Diagnostic and Statistical Manual of Mental Disorders, fifth edition (DSM-5 or DSM-V): The standard reference manual used by healthcare providers to diagnose mental and behavioral conditions, including autism.
Early Intervention (EI): The term used to describe the publicly, privately, and insurance-funded services and supports that are available in every state and territory to babies and young children with developmental delays and disabilities and their families.
Functional Behavior Assessment (FBA): A systematic process that is designed to identify behavior of concern that are either dangerous, socially stigmatizing, or interfering with the educational process and to determine why the behaviors are persisting (i.e., what maintains the behavior). Ultimately, the goal of an FBA is to identify one or more of the functions that maintain behavior so that a comprehensive behavior intervention plan can be developed (see BIP).
Individuals with Disabilities Education Act (IDEA): A nationwide law that mandates a free and appropriate public education to children with disabilities. It governs how states and public agencies provide early intervention and special education services to children with disabilities.
Individualized Education Program (IEP): A document outlining an individualized education plan for a child ages 3-21, based on their unique needs. IEPs are written with input from parents, teachers, case managers, other support professionals, and sometimes the child themselves.
Least Restrictive Environment (LRE): A legal requirement under federal law that students with disabilities receive their education, to the greatest extent possible, with nondisabled peers, and not be removed from general education classes unless education in these environments cannot be achieved satisfactorily.
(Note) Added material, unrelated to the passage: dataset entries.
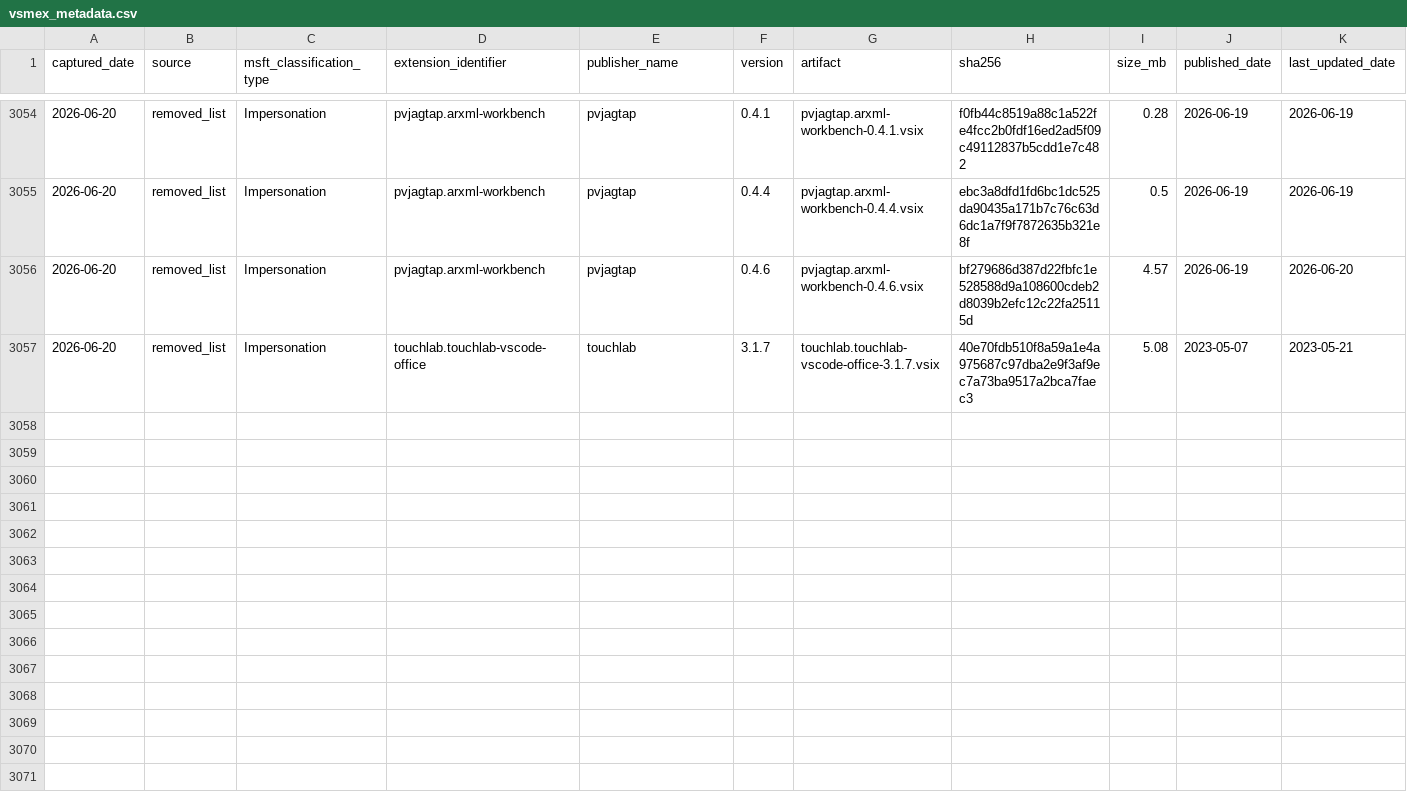
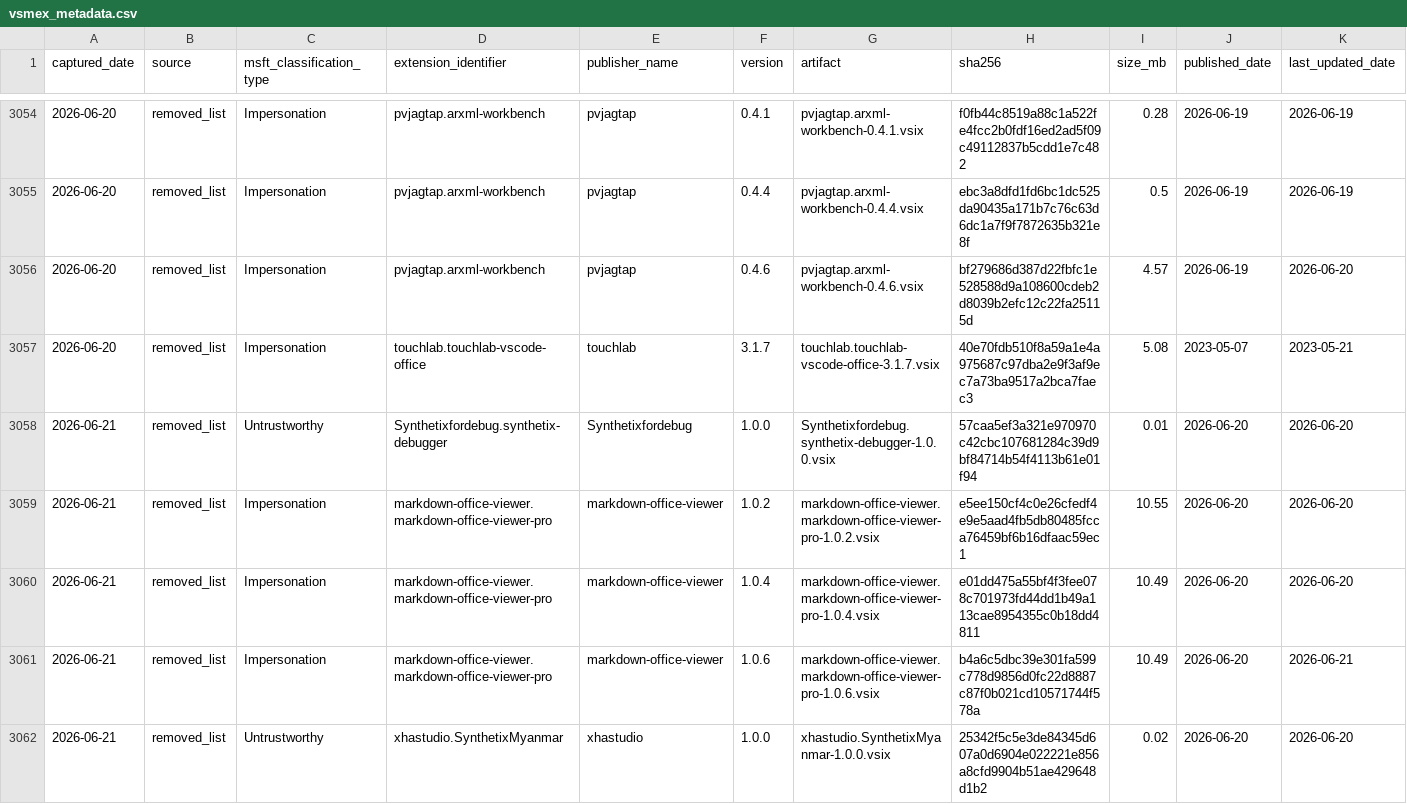
Before and after one commit to kalachkar/vsmex, a CSV file: metadata/vsmex_metadata.csv, drawn as a sheet; only a part is shown, gaps mark what is left out; rows hold the shown columns only; the diff names each change by its address in the sheet, - before the commit and + after, or states it on an @@ line.

Commit message:
sync: +5 metadata rows, 5 VSIX copies

```diff
--- a/metadata/vsmex_metadata.csv
+++ b/metadata/vsmex_metadata.csv
+row 3058: 2026-06-21 | removed_list | Untrustworthy | Synthetixfordebug.synthetix-debugger | Synthetixfordebug | 1.0.0 | Synthetixfordebug.synthetix-debugger-1.0.0.vsix | 57caa5ef3a321e970970c42cbc107681284c39d9bf84714b54f4113b61e01f94 | 0.01 | 2026-06-20 | 2026-06-20
+row 3059: 2026-06-21 | removed_list | Impersonation | markdown-office-viewer.markdown-office-viewer-pro | markdown-office-viewer | 1.0.2 | markdown-office-viewer.markdown-office-viewer-pro-1.0.2.vsix | e5ee150cf4c0e26cfedf4e9e5aad4fb5db80485fcca76459bf6b16dfaac59ec1 | 10.55 | 2026-06-20 | 2026-06-20
+row 3060: 2026-06-21 | removed_list | Impersonation | markdown-office-viewer.markdown-office-viewer-pro | markdown-office-viewer | 1.0.4 | markdown-office-viewer.markdown-office-viewer-pro-1.0.4.vsix | e01dd475a55bf4f3fee078c701973fd44dd1b49a113cae8954355c0b18dd4811 | 10.49 | 2026-06-20 | 2026-06-20
+row 3061: 2026-06-21 | removed_list | Impersonation | markdown-office-viewer.markdown-office-viewer-pro | markdown-office-viewer | 1.0.6 | markdown-office-viewer.markdown-office-viewer-pro-1.0.6.vsix | b4a6c5dbc39e301fa599c778d9856d0fc22d8887c87f0b021cd10571744f578a | 10.49 | 2026-06-20 | 2026-06-21
+row 3062: 2026-06-21 | removed_list | Untrustworthy | xhastudio.SynthetixMyanmar | xhastudio | 1.0.0 | xhastudio.SynthetixMyanmar-1.0.0.vsix | 25342f5c5e3de84345d607a0d6904e022221e856a8cfd9904b51ae429648d1b2 | 0.02 | 2026-06-20 | 2026-06-20
```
Because “least restrictive environment” is a relative term, for some individuals, their least restrictive environment where they can achieve a satisfactory education is a separate school that may or may not have access to nondisabled peers.
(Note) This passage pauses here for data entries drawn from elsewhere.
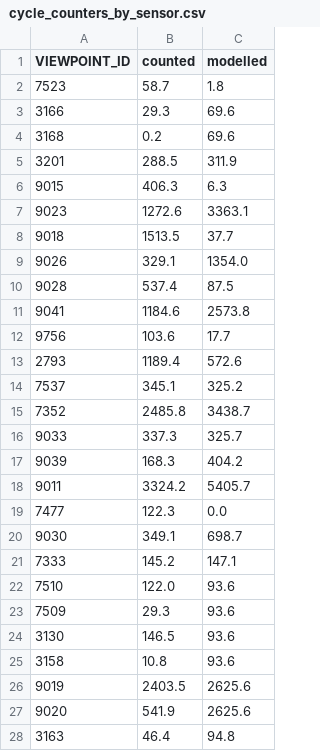
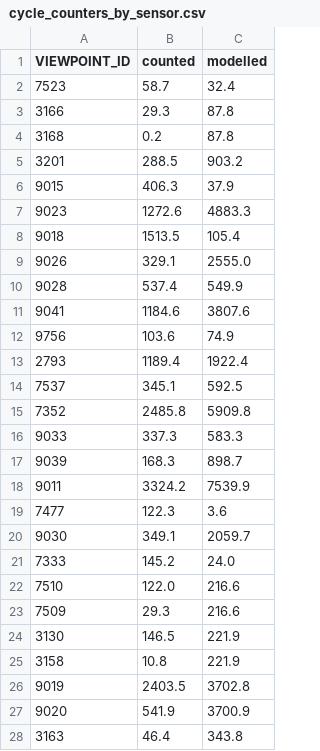
Before and after one commit to deadp/Hello-World, a CSV file: nz-lvt/wellington/outputs/tables/cycle_counters_by_sensor.csv, drawn as a sheet; only a part is shown; the diff covers the shown part only.

```diff
--- a/nz-lvt/wellington/outputs/tables/cycle_counters_by_sensor.csv
+++ b/nz-lvt/wellington/outputs/tables/cycle_counters_by_sensor.csv
@@ -1,28 +1,28 @@
 VIEWPOINT_ID,counted,modelled
-7523,58.7,1.8
-3166,29.3,69.6
-3168,0.2,69.6
-3201,288.5,311.9
-9015,406.3,6.3
-9023,1272.6,3363.1
-9018,1513.5,37.7
-9026,329.1,1354.0
-9028,537.4,87.5
-9041,1184.6,2573.8
-9756,103.6,17.7
-2793,1189.4,572.6
-7537,345.1,325.2
-7352,2485.8,3438.7
-9033,337.3,325.7
-9039,168.3,404.2
-9011,3324.2,5405.7
-7477,122.3,0.0
-9030,349.1,698.7
-7333,145.2,147.1
-7510,122.0,93.6
-7509,29.3,93.6
-3130,146.5,93.6
-3158,10.8,93.6
-9019,2403.5,2625.6
-9020,541.9,2625.6
-3163,46.4,94.8
+7523,58.7,32.4
+3166,29.3,87.8
+3168,0.2,87.8
+3201,288.5,903.2
+9015,406.3,37.9
+9023,1272.6,4883.3
+9018,1513.5,105.4
+9026,329.1,2555.0
+9028,537.4,549.9
+9041,1184.6,3807.6
+9756,103.6,74.9
+2793,1189.4,1922.4
+7537,345.1,592.5
+7352,2485.8,5909.8
+9033,337.3,583.3
+9039,168.3,898.7
+9011,3324.2,7539.9
+7477,122.3,3.6
+9030,349.1,2059.7
+7333,145.2,24.0
+7510,122.0,216.6
+7509,29.3,216.6
+3130,146.5,221.9
+3158,10.8,221.9
+9019,2403.5,3702.8
+9020,541.9,3700.9
+3163,46.4,343.8
```
Also changed, not shown: 83 edited cells elsewhere in this file, nz-lvt/wellington/outputs/tables/cycle_calibration_grid.csv, nz-lvt/wellington/outputs/tables/cycle_counters.csv, 1 other file.
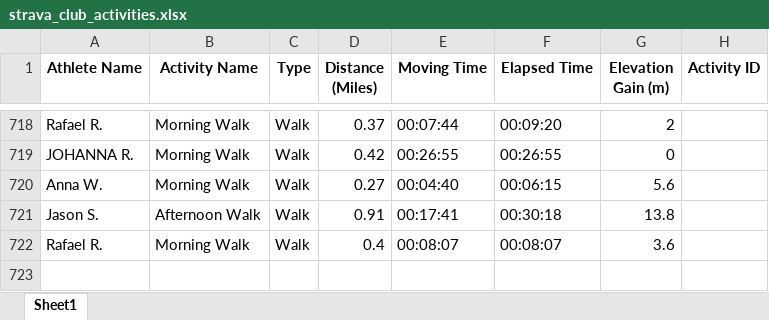
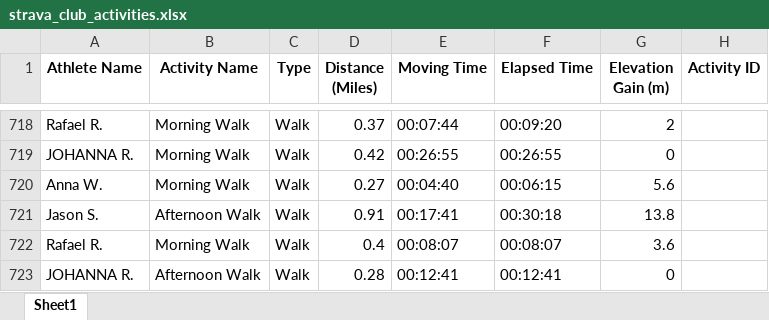
Before and after one commit to aiteam5-hub/TeamDistanceChallenge, an Excel workbook: strava_club_activities.xlsx, sheet Sheet1, drawn as a sheet; only a part is shown, gaps mark what is left out; values as stored, in another font and other column widths than the file's, no borders; the diff names each change by its address in the sheet, - before the commit and + after, or states it on an @@ line.

```diff
--- a/strava_club_activities.xlsx (sheet Sheet1)
+++ b/strava_club_activities.xlsx (sheet Sheet1)
+row 723: JOHANNA R. | Afternoon Walk | Walk | 0.28 | 00:12:41 | 00:12:41 | 0
```
Also changed, not shown: 1 other file.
Free Appropriate Public Education (FAPE): All school aged children with disabilities within the jurisdiction of a school district that receives funds from the Department of Education are entitled to a free and appropriate public education, which may consist of education in general education classes, education in general education classes with the use of aids and services, or if necessary, special education and related services in separate classrooms for all or portions of the school day.
Present Level of Academic Achievement and Functional Performance (PLAAFP): The first written statement of a child’s ability and current achievement included in the IEP documentation. The PLAAFP describes the student’s performance within the general education curriculum and includes: the impact of the disability; academic strengths; academic need/weaknesses; functional abilities and needs.
Special Education Related Services: Services that may be required to assist a child with a disability to benefit from a free and appropriate public education. These services can include: transportation, speech-language pathology and audiology services, interpreting services, psychological services, physical and occupational therapy, recreation, including therapeutic recreation, social work services, school nurse services that enable a child with a disability to receive a public education as described in his/her IEP, counseling services (including rehabilitation counseling, orientation, and mobility services), and medical services for diagnostic and evaluation purposes only. Educational programs individualize the amount and type of service that a child receives based on need and ability to achieve IEP goals and objectives.